Observing Silver Nanoparticles in Real Time

Caleb Sooknanan ‘20 Silver nanoparticle systems are commonly used in medical treatments, food, and sports products for their antibacterial and anti-inflammatory properties; however, more research is needed to understand how such nanoparticles react in biological systems. Doctor Kristina Tschulik and researchers from Ruhr-University Bochum in Germany used a novel combination of electrochemical and spectroscopic methods to observe silver nanoparticle behavior in real time. With these … Continue reading Observing Silver Nanoparticles in Real Time

Using Microelectrode Arrays on Soft Substances

Caleb Sooknanan ‘20 Microelectrode arrays or MEAs are electrode systems that can be used to analyze electric signals among cardiac cells and neuronal cells, repair sensory abilities among human patients, and address nervous system disorders. However, most of the devices currently associated with MEAs rely on silicon or polymer substances, which make it difficult for scientists to mimic the structural and functional capabilities of living … Continue reading Using Microelectrode Arrays on Soft Substances

Energy, Spin, and Charge All in One

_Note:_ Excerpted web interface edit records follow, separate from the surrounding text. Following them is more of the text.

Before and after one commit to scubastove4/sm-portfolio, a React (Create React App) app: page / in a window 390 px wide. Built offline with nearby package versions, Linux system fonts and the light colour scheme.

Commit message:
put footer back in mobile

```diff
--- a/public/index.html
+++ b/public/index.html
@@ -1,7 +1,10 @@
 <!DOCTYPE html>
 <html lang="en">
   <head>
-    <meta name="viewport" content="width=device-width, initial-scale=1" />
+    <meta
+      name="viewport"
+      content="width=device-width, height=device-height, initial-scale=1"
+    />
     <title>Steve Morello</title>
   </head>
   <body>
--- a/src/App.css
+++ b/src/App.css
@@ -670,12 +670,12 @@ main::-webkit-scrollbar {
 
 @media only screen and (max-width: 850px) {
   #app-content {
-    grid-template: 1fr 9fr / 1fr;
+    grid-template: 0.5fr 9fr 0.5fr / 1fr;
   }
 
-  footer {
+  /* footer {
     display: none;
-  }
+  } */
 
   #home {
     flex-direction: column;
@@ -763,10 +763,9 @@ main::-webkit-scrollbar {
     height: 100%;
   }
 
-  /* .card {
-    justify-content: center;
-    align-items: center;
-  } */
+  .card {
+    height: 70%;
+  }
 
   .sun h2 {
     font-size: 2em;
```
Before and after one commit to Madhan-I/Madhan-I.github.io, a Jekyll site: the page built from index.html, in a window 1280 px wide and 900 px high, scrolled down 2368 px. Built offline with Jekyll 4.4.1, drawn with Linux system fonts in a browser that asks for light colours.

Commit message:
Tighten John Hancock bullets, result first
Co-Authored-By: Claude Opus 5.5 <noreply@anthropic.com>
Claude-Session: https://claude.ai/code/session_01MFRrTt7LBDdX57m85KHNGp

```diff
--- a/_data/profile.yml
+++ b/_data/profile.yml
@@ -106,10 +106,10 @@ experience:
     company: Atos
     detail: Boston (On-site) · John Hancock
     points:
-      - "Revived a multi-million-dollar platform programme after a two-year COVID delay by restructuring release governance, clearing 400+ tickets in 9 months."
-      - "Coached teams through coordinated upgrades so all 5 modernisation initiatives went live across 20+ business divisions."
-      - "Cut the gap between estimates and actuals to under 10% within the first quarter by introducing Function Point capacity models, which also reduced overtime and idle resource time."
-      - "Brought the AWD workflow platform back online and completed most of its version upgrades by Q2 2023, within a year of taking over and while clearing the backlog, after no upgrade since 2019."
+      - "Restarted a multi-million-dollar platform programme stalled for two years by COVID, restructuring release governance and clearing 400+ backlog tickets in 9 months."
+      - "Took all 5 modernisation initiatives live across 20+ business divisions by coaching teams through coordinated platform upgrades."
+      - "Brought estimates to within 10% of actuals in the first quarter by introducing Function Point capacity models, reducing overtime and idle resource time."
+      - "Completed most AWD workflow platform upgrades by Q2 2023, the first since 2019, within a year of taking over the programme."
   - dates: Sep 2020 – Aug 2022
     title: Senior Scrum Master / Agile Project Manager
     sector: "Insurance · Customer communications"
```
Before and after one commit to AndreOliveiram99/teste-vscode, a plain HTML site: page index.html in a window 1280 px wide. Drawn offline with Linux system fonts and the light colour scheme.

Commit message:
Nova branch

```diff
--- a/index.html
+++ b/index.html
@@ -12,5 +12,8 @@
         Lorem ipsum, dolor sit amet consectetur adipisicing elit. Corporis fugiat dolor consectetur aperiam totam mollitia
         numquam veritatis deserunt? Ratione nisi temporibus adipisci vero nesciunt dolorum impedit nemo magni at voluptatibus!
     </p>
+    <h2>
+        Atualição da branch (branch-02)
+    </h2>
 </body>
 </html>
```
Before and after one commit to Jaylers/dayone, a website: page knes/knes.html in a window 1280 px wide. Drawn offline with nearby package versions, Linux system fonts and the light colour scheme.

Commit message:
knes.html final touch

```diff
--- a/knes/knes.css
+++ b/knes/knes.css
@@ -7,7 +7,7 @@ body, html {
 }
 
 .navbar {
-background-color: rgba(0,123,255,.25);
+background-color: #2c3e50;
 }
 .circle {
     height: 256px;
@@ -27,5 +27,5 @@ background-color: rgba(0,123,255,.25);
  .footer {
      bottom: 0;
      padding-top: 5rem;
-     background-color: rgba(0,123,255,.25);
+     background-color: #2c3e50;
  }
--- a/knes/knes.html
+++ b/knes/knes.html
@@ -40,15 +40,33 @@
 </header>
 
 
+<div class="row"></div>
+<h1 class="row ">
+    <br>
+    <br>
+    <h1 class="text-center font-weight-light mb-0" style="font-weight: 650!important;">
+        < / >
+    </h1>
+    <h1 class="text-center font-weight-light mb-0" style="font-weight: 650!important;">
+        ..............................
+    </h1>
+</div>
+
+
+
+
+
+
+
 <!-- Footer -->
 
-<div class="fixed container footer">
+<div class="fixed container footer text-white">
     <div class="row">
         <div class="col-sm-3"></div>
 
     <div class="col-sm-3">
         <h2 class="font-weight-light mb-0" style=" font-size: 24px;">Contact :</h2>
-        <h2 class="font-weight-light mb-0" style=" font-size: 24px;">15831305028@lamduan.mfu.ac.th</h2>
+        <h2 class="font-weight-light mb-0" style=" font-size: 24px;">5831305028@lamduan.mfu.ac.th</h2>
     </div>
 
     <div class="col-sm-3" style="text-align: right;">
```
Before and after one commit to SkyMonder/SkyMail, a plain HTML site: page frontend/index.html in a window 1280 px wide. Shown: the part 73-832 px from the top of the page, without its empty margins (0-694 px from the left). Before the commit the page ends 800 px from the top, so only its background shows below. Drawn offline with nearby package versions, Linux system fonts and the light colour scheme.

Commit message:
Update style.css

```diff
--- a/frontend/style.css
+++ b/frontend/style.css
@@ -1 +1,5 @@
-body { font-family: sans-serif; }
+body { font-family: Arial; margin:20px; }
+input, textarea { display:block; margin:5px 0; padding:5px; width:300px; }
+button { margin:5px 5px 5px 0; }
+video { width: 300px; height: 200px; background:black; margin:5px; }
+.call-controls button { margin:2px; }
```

Neomi Lewis ‘21 The field of economics is constantly making strides to better manipulate and strategically implement properties of charged particles. Charged particles play instrumental roles in devising electronic devices. Most particles that are commonly used, however, only retain one property that can be manipulated. Researchers from Duke University now have reason to believe that “trions,” a quasiparticle, can also be controlled in useful ways. … Continue reading Energy, Spin, and Charge All in One